The Chicago Bears currently control the #3 overall pick in the upcoming 2023 NFL draft. It isn’t yet clear if that will stay true. There are still six games left to play. However, with a banged-up quarterback, a thin roster, and a tough remaining schedule, it’s difficult not to envision them staying in the top five. This has led to tons of speculation and theories about which direction GM Ryan Poles decides to go. There is no shortage of potential options that will be available. They could add a desperately needed pass rusher like Will Anderson, a three-technique defensive tackle like Jalen Carter, or they might target a top offensive prospect to help Justin Fields. Longtime ESPN draft analyst Mel Kiper Jr. had an opinion on that.
He spoke to Mark Potash of the Chicago Sun-Times about what the Bears might do at #3 overall. He made one thing clear from the start. Don’t expect them to target an offensive prospect. In his estimation, there isn’t a player on that side of the ball in this class worthy of going that high. That means one of two things will happen. Either they’ll take the best defensive player on their board or trade down with a team seeking a quarterback.
“Trading down and letting somebody get that third quarterback is always [a possibility] — you can get a lot in return,” Kiper said. “You’re not going to get a receiver there. There’s no offensive lineman to take at [No. 3]. There’s nobody on the offensive side of the ball to take at 3 other than a quarterback.”
“There’s no top-10 receiver right now,” Kiper said. “Maybe Jordan Addison at USC. Maybe Quentin Johnston at TCU. Josh Downs at North Carolina. Jaxon Smith-Njigba [of Ohio State] would have been in the top 10, but he’s been hurt. The guy I really like is Zay Flowers from Boston College. He’s the most underrated receiver in this draft.”

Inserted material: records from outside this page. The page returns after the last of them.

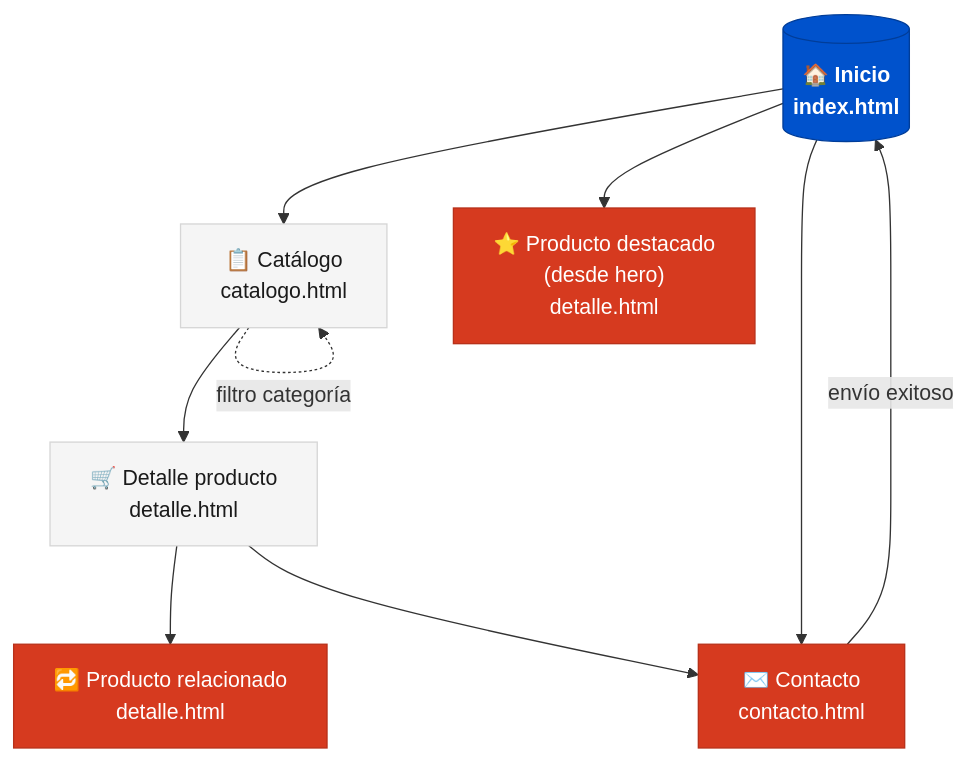
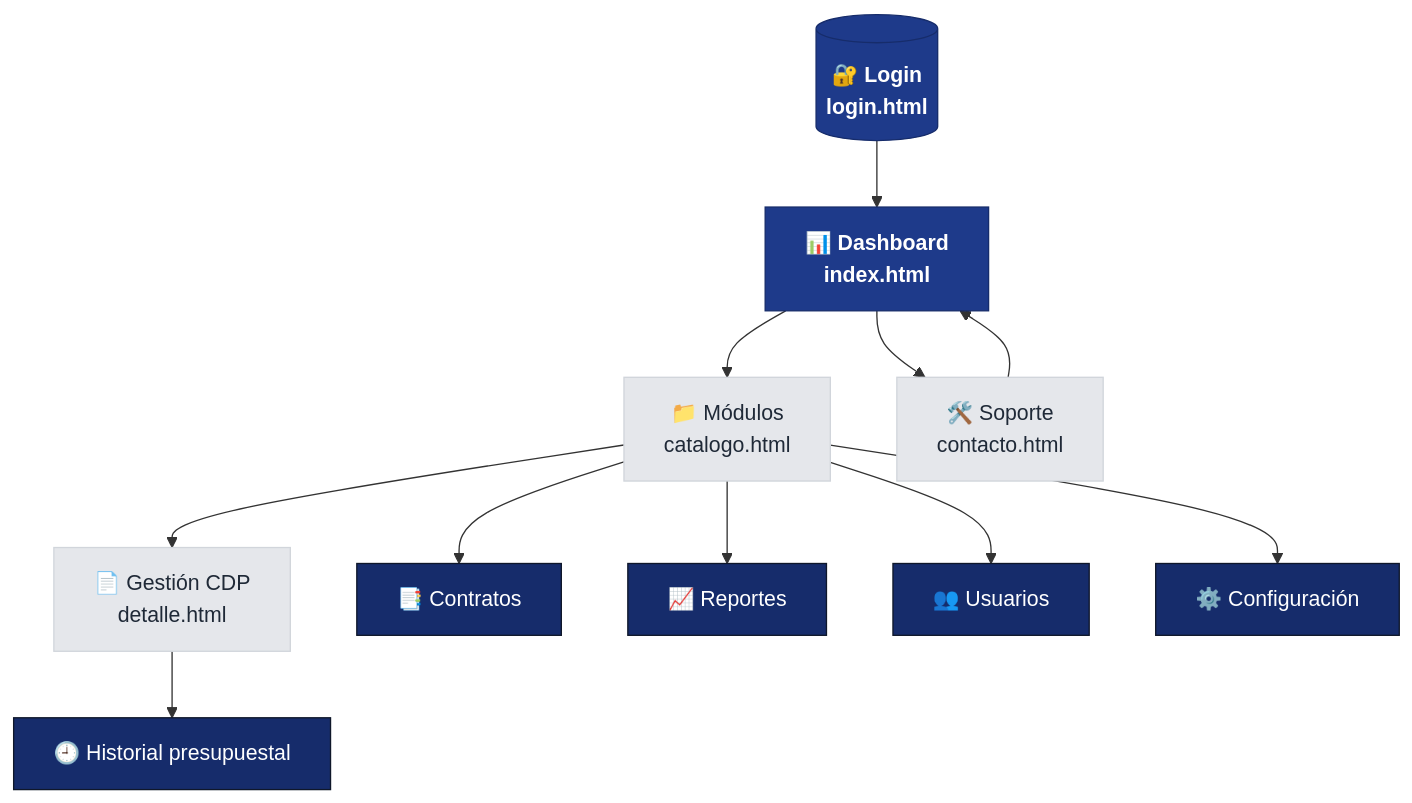
The first of 3 diagrams in docs/mapa-navegacion.md (IsaacPetro/mini-sitio-adso), drawn with Mermaid before and after one commit. The commit also changed other lines of this file and 8 other files, not shown here.

````diff
--- a/docs/mapa-navegacion.md
+++ b/docs/mapa-navegacion.md
@@ -14,24 +16,33 @@
 ```mermaid
 flowchart TD
-  HOME[("🏠 Inicio<br/>index.html")]
 
-  HOME --> CATALOGO["📋 Catálogo<br/>catalogo.html"]
-  HOME --> DESTACADO["⭐ Producto destacado<br/>(desde hero)<br/>detalle.html"]
-  HOME --> CONTACTO["✉️ Contacto<br/>contacto.html"]
+  LOGIN[("🔐 Login<br/>login.html")]
 
-  CATALOGO --> DETALLE["🛒 Detalle producto<br/>detalle.html"]
-  CATALOGO -.->|filtro categoría| CATALOGO
+  LOGIN --> DASHBOARD["📊 Dashboard<br/>index.html"]
 
-  DETALLE --> RELACIONADO["🔁 Producto relacionado<br/>detalle.html"]
-  DETALLE --> CONTACTO
+  DASHBOARD --> MODULOS["📁 Módulos<br/>catalogo.html"]
 
-  CONTACTO -->|envío exitoso| HOME
+  DASHBOARD --> SOPORTE["🛠️ Soporte<br/>contacto.html"]
 
-  classDef principal fill:#0052cc,stroke:#003d99,color:#fff,font-weight:bold
-  classDef secundaria fill:#f5f5f5,stroke:#d6d6d6,color:#1a1a1a
-  classDef accion fill:#d63a1f,stroke:#b8311a,color:#fff
+  MODULOS --> CDP["📄 Gestión CDP<br/>detalle.html"]
 
-  class HOME principal
-  class CATALOGO,DETALLE,CONTACTO secundaria
-  class DESTACADO,RELACIONADO,CONTACTO accion
+  MODULOS --> CONTRATOS["📑 Contratos"]
+
+  MODULOS --> REPORTES["📈 Reportes"]
+
+  MODULOS --> USUARIOS["👥 Usuarios"]
+
+  MODULOS --> CONFIG["⚙️ Configuración"]
+
+  CDP --> HISTORIAL["🕘 Historial presupuestal"]
+
+  SOPORTE --> DASHBOARD
+
+  classDef principal fill:#1E3A8A,stroke:#162C6B,color:#fff,font-weight:bold
+  classDef secundaria fill:#E5E7EB,stroke:#D1D5DB,color:#1F2937
+  classDef accion fill:#162C6B,stroke:#0F172A,color:#fff
+
+  class LOGIN,DASHBOARD principal
+  class MODULOS,CDP,SOPORTE secundaria
+  class CONTRATOS,REPORTES,USUARIOS,CONFIG,HISTORIAL accion
 ```
````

Mel Kiper has a pretty good feel for these things.
Last year in his final mock draft, he correctly predicted the position targets on seven of the first eight picks. He was right about Jacksonville and Detroit targeting defensive ends, the Jets seeking a corner, the Giants grabbing a defensive end and offensive tackle, the Panthers taking a tackle, and the Falcons taking a wide receiver. So when he says the likelihood is low that any non-QB offensive prospects will go in the top three, it’s a safe assumption he is probably correct. NFL teams are likely to see it the same way.
That makes what happens at #1 and #2 quite interesting for the Bears. If both end up being quarterbacks, Poles will have his choice of the best defensive player on his board. Chicago’s defense desperately needs a talent infusion, especially up front. However, if one of those defenders goes in either of those first two spots, the Bears would become a premium trade destination for a team seeking a top quarterback. Mel Kiper is correct. It appears to be a strong spot for a team to be in.
Maybe something changes in the next few months, and a top offensive prospect turns heads during the pre-draft process at the Senior Bowl or scouting combine. As things stand, it looks like defense or trade if the Bears stay at #3.